October 1, 2009
by Cathy Woodruff
A crew of tenants and former tenants of Tollgate Apartments have a not-so-fond nickname for the old brick building on New Scotland Road in Slingerlands.
They call it “Moldgate.”
Only months ago, they were strangers who were drawn by the promise of upscale living at the newly rehabbed 21-unit historic structure, with its wood floors and high ceilings. They paid rents ranging from $1,000 to $1,600 a month, not including utilities, and say they were assured that amenities such as a washer and dryer and upgrades including a paved parking lot were soon on the way.
Now, they’re a friendly bunch of close to a dozen folks brought together through a campaign to persuade their landlord to address a long list of complaints, topped by persistent respiratory symptoms that their doctors attributed to exposure to mold.
Lou Parisi, who lived in a $1,600-a-month unit from January through August before breaking his lease and moving out because of illness, laughs when he recalls how landlady Elsa Feigenbaum touted the community-like atmosphere for the tenants.
“‘This is going to be like an Italian villa.’ That’s what she told us,” he said.
In fact, many of the tenants and former tenants now are friends, Parisi said, but not because they felt like neighbors in a villa.
“One of our biggest complaints is she portrayed it as being very upscale,” said Lou Parisi, His attorney now is working to get his security deposit returned.
Sadly, there seems to be little more the residents can do at this point, aside from the usual avenues available to aggrieved tenants.
They can move out, fight legally to recover their rent deposits, perhaps seek reimbursement for belongings damaged by mold in a basement storage area and resist any efforts to hold them responsible for future rent payments under their broken leases.
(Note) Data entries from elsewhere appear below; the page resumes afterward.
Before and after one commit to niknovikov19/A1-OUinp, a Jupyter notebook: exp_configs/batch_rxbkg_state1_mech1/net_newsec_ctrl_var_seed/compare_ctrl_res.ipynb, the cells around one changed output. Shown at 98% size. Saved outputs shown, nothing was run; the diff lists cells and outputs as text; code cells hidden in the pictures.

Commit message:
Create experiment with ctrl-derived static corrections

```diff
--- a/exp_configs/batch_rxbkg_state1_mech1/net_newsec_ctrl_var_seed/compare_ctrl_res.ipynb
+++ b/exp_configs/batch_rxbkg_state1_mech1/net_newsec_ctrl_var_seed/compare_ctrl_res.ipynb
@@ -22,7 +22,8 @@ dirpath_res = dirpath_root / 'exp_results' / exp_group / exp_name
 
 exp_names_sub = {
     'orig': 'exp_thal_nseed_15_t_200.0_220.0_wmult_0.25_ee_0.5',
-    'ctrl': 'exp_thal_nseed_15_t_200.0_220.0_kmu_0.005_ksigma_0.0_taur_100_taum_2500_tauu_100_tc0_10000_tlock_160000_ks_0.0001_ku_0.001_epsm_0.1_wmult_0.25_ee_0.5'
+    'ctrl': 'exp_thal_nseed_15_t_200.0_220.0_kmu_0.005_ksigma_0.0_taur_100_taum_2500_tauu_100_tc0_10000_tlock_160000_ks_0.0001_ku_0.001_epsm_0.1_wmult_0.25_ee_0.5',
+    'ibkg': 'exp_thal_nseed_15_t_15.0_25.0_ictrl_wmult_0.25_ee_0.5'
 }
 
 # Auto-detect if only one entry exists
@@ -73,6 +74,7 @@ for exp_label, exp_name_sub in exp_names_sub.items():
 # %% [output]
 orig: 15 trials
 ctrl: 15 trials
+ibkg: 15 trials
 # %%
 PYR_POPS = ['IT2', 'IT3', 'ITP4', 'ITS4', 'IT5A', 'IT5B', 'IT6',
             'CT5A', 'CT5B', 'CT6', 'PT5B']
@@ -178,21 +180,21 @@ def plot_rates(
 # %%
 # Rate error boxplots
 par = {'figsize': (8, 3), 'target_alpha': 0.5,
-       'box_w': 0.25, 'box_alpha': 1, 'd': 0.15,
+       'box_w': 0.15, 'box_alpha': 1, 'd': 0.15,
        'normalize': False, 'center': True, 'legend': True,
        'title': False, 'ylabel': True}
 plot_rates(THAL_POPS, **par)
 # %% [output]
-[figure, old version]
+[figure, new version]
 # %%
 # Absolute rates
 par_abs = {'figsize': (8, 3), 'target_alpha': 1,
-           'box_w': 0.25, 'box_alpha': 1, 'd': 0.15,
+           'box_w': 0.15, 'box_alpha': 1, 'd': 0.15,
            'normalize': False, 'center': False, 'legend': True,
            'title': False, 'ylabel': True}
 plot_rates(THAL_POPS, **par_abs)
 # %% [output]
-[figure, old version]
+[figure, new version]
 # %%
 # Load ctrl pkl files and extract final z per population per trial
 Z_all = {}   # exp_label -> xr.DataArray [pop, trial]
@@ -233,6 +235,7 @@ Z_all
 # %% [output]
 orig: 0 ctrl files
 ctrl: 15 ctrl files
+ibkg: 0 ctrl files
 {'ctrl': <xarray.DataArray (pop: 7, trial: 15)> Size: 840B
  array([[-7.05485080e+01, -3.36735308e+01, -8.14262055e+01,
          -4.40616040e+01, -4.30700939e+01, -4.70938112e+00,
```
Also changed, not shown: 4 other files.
They also can complain to the state attorney general’s consumer affairs staff, which some have done.
But, at least for now, there are no state or local laws or public health regulations to trigger any enforcement action because of the mold, and Bethlehem building officials say conditions at Tollgate Apartments do not violate town building codes.
Linda Aron, who lived at Tollgate from November through August, led a charge to get the building examined by the Albany County Health Department and had hoped to see the moldy conditions resolved so she and others could stay.
The Health Department’s inspection report, provided by the county after I sent a request under the state Freedom of Information Law, confirms mold at Tollgate Apartments and recommends a number of measures to address the problem.
The recommendations include:
Seal one portion of the basement with a vapor barrier, install a properly-sized basement dehumidifier and install a properly-sized exhaust fan
Place a dehumidifier in each first-floor apartment
Replace a broken pipe that leads from the building to a dry well
Contract with an engineer to determine whether dry wells are adequately sized
The county also found a violation of state Department of Environmental Conservation regulations when a member of Feigenbaum’s staff sprayed fungicide in the basement twice in early August. Such work must be done by a certified pesticide applicator, according to county health officials.
I tried to reach Feigenbaum at the office of her company, Quality City Homes, and on her cell phone and left messages on Wednesday but did not hear back. An assistant in her office said she could have been out of cell range.
The county Health Department’s authority is limited to making inspections and offering recommendations to improve moldy conditions, said county spokeswoman Mary Duryea.
“There is no public health law with regard to mold, so we don’t have any enforcement capability,” she said. “We just respond to complaints as much as we can.”
It probably comes too late for the recent tenants of Tollgate, but there is a glimmer of hope for the future.
A state Toxic Mold Task Force made up of experts and officials from the state Health Department and other agencies is at work on recommendations that are expected to be completed in time for the next legislative session, said spokesmen for the Health Department and Department of State.
The task force is charged “to establish a comprehensive scientific study of toxic mold and assess the feasibility of further action by the Legislature or state agencies,” said Health Department spokesman Tom Allocco.
From the Advocate’s chair, it sounds like public health regulations already are overdue, and I encourage action to protect New Yorkers from mold hazards. At Tollgate, residents have suffered from asthma, headaches, sore throats, coughs and other serious symptoms that their doctors attributed to mold exposure.
One resident, Robin Matthias, said she would move out if only she could afford the moving costs so soon after moving in on June 1.
That makes it crucial for Feigenbaum to take the concerns of her tenants more seriously. With proper maintenance and attention to the mold problem, she really could have a fine, sneeze-free apartment complex to offer prospective tenants.
She has plenty of units available.
Note – Information on Riverstone Residential knowingly exposing tenants to extreme amounts of mold toxins at Toxic Mold Infested Jefferson Lakes Apartments in Baton Rouge, Louisiana. katy